For each line below that holds "account", return the line as it stands.
Segment Open
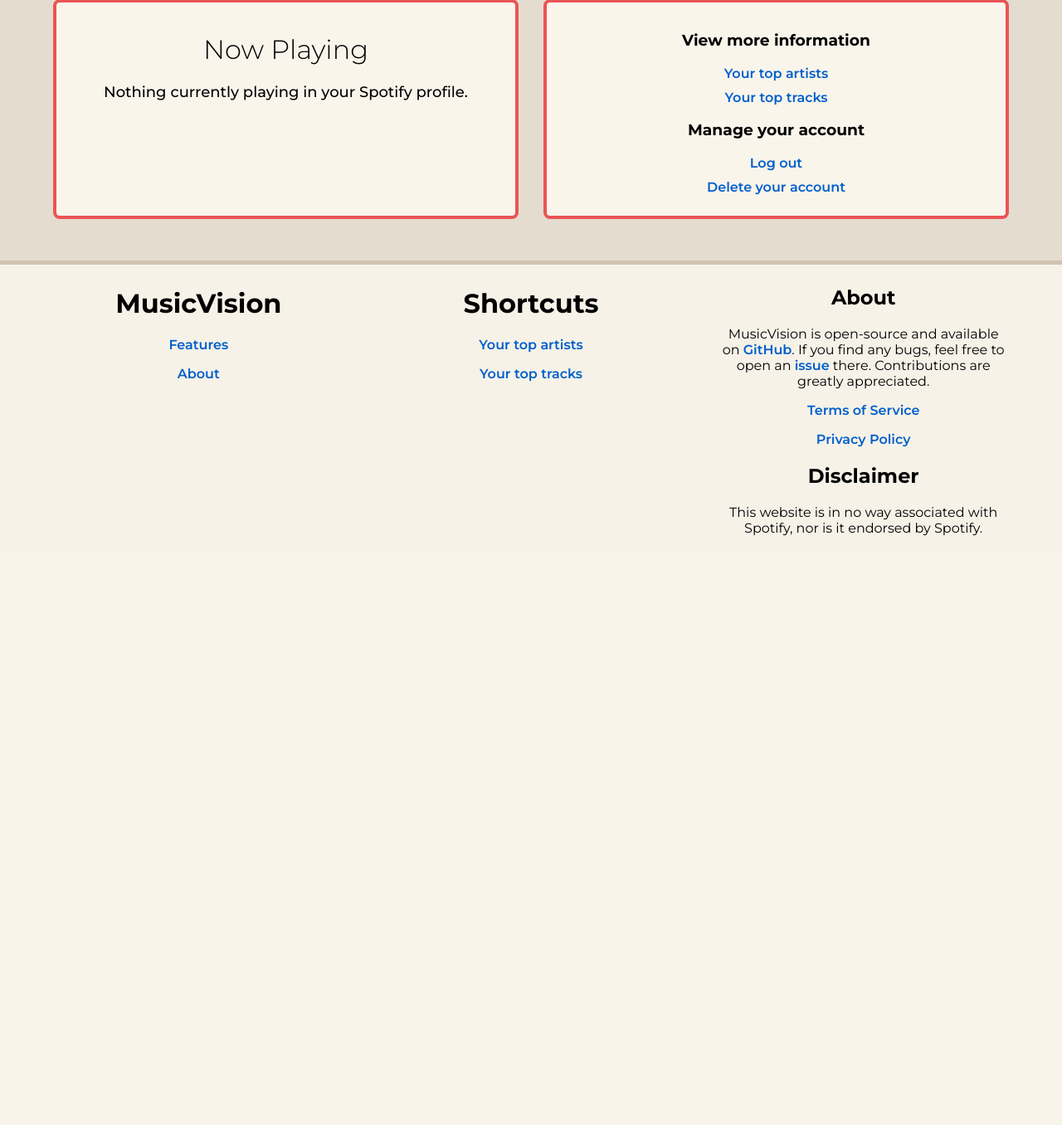
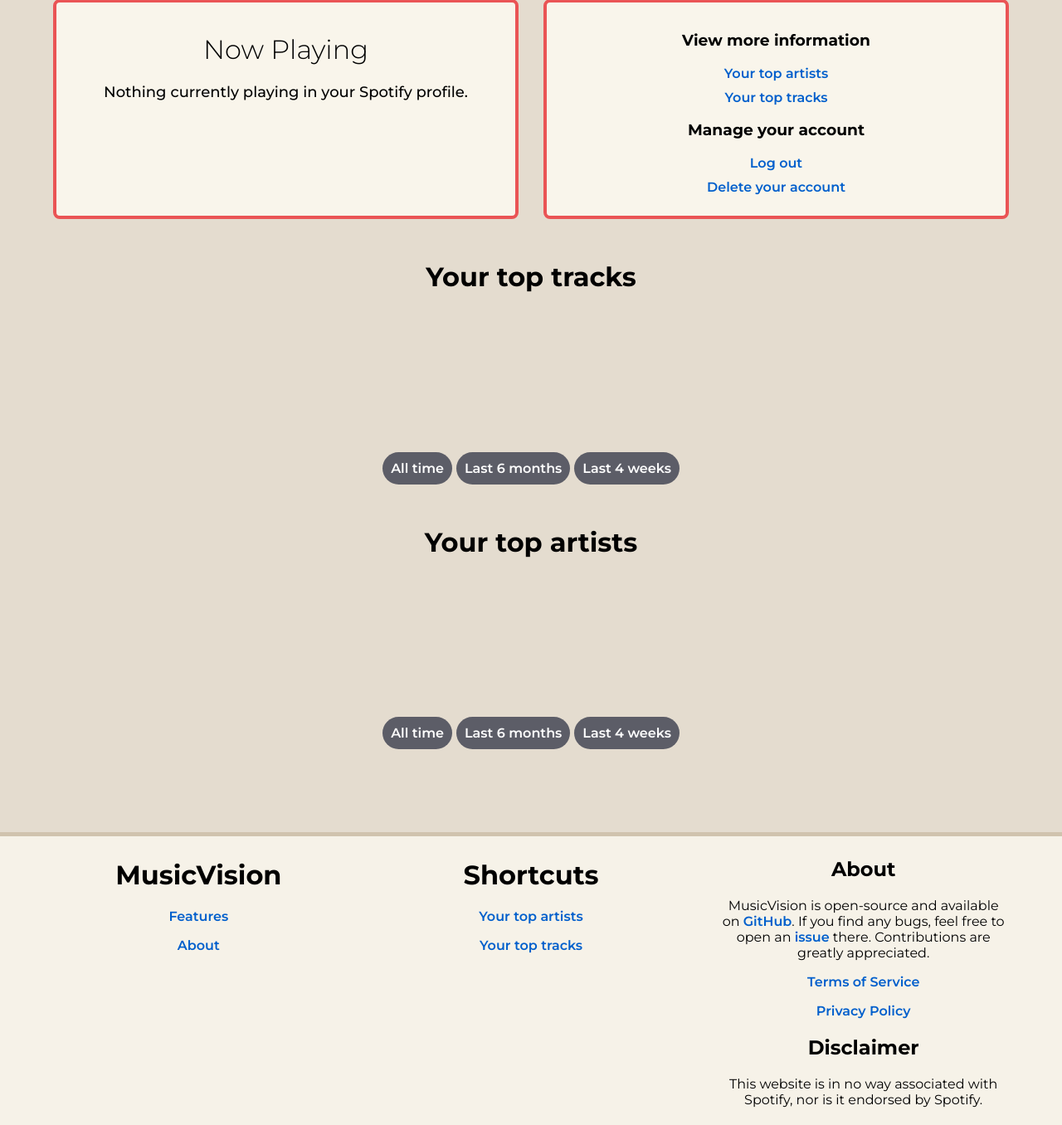
Before and after one commit to ZeroWave022/MusicVision, a Python web app: template musicvision/templates/dashboard/index.html in a window 1280 px wide. Shown: the part 225-1581 px from the top of the page at 83% size. Before the commit the page ends 871 px from the top, so only its background shows below. Run offline with Jinja, Linux system fonts and the light colour scheme; the template is opened without the code that fills it, so the values that code supplies are empty; a map, chart or similar area stays blank; some libraries are stand-ins or nearby versions.

Commit message:
feat: Add charts to dashboard

```diff
--- a/musicvision/static/css/dashboard.css
+++ b/musicvision/static/css/dashboard.css
@@ -89,6 +89,12 @@
     margin: 10px auto;
 }
 
+.chart {
+    width: 75vw;
+    max-width: 1200px;
+    margin: 50px auto;
+}
+
 /* For delete account page */
 
 form button {
@@ -123,9 +129,6 @@ form button:active img {
     transition: 0.2s ease-in-out;
 }
 
-form button span {
-}
-
 form button img {
     opacity: 0;
     position: absolute;
--- /dev/null
+++ b/musicvision/static/js/dashboardCharts.js
@@ -0,0 +1,98 @@
+var baseURL = document.location.origin;
+
+/**
+ * Get tracks from the MusicVision API
+ * @param {string} timeFrame "long_term", "medium_term" or "short_term"
+ * @param {number} limit The number of tracks to get
+ * @returns {Promise<Array>} The JSON returned by the API
+ */
+async function getTracks(timeFrame, limit) {
+    let res = await fetch(
+        `${baseURL}/api/top/tracks?time_frame=${timeFrame}&limit=${limit}`,
+        {
+            method: "GET",
+            headers: {
+                "Content-Type": "application/json",
+            },
+        }
+    );
+
+    return res.json();
+}
+
+/**
+ * Get artists from the MusicVision API
+ * @param {string} timeFrame "long_term", "medium_term" or "short_term"
+ * @param {number} limit The number of artists to get
+ * @returns {Promise<Array>} The JSON returned by the API
+ */
+async function getArtists(timeFrame, limit) {
+    let res = await fetch(
+        `${baseURL}/api/top/artists?time_frame=${timeFrame}&limit=${limit}`,
+        {
+            method: "GET",
+            headers: {
+                "Content-Type": "application/json",
+            },
+        }
+    );
+
+    return res.json();
+}
+
+async function createChart(canvas, items) {
+    // Create datasets
+    const datasets = new Array();
+    for (const item of items) {
+        datasets.push({
+            label: item.name,
+            data: item.popularities
+        });
+    }
+
+    return new Chart(canvas, {
+        type: "line",
+        data: {
+            labels: items[0].timestamps,
+            datasets: datasets,
+            tension: 1
+        },
+        options: {
+            scales: {
+                y: {
+                    beginAtZero: false,
+                },
+            },
+        },
+    });
+}
+
+async function updateChart(type, timeFrame, limit) {
+    if (type == "artists") {
+        const items = await getArtists(timeFrame, limit);
+        artistsChart.destroy();
+        artistsChart = await createChart(artistsCanvas, items);
+    }
+    else if (type == "tracks") {
+        const items = await getTracks(timeFrame, limit);
+        tracksChart.destroy();
+        tracksChart = await createChart(tracksCanvas, items);
+    }
+
+}
+
+// Global HTMLElements which are canvases which will be reused
+var artistsCanvas = document.getElementById("artists-chart");
+var tracksCanvas = document.getElementById("tracks-chart");
+
+// Global charts to modify when new data should be presented
+var tracksChart;
+var artistsChart;
+
+// Initialize charts with default settings
+(async () => {
+    const trackItems = await getTracks("medium_term", 5);
+    const artistItems = await getArtists("medium_term", 5);
+    tracksChart = await createChart(tracksCanvas, trackItems);
+    artistsChart = await createChart(artistsCanvas, artistItems);
+})();
--- a/musicvision/templates/dashboard/index.html
+++ b/musicvision/templates/dashboard/index.html
@@ -51,8 +51,31 @@
             <a class="styled-link" href="{{ url_for('dashboard.delete_account') }}">Delete your account</a>
         </div>
     </div>
+
+    <div class="chart">
+        <h1>Your top tracks</h1>
+        <canvas id="tracks-chart"></canvas>
+        <div class="choice-links">
+            <a onclick="updateChart('tracks', 'long_term', 5)" >All time</a>
+            <a onclick="updateChart('tracks', 'medium_term', 5)">Last 6 months</a>
+            <a onclick="updateChart('tracks', 'short_term', 5)">Last 4 weeks</a>
+        </div>
+    </div>
+
+    <div class="chart">
+        <h1>Your top artists</h1>
+        <canvas id="artists-chart"></canvas>
+        <div class="choice-links">
+            <a onclick="updateChart('artists', 'long_term', 5)" >All time</a>
+            <a onclick="updateChart('artists', 'medium_term', 5)">Last 6 months</a>
+            <a onclick="updateChart('artists', 'short_term', 5)">Last 4 weeks</a>
+        </div>
+    </div>
 {% endblock %}
 
 {% block additional_body %}
     <script src="{{ url_for('static', filename='js/dashboard.js') }}"></script>
+
+    <script src="https://cdn.jsdelivr.net/npm/chart.js@4.2.1/dist/chart.umd.min.js"></script>
+    <script src="{{ url_for('static', filename='js/dashboardCharts.js') }}"></script>
 {% endblock %}
```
Segment Closed
_Your response_.
 /* For delete account page */
             <a class="styled-link" href="{{ url_for('dashboard.delete_account') }}">Delete your account</a>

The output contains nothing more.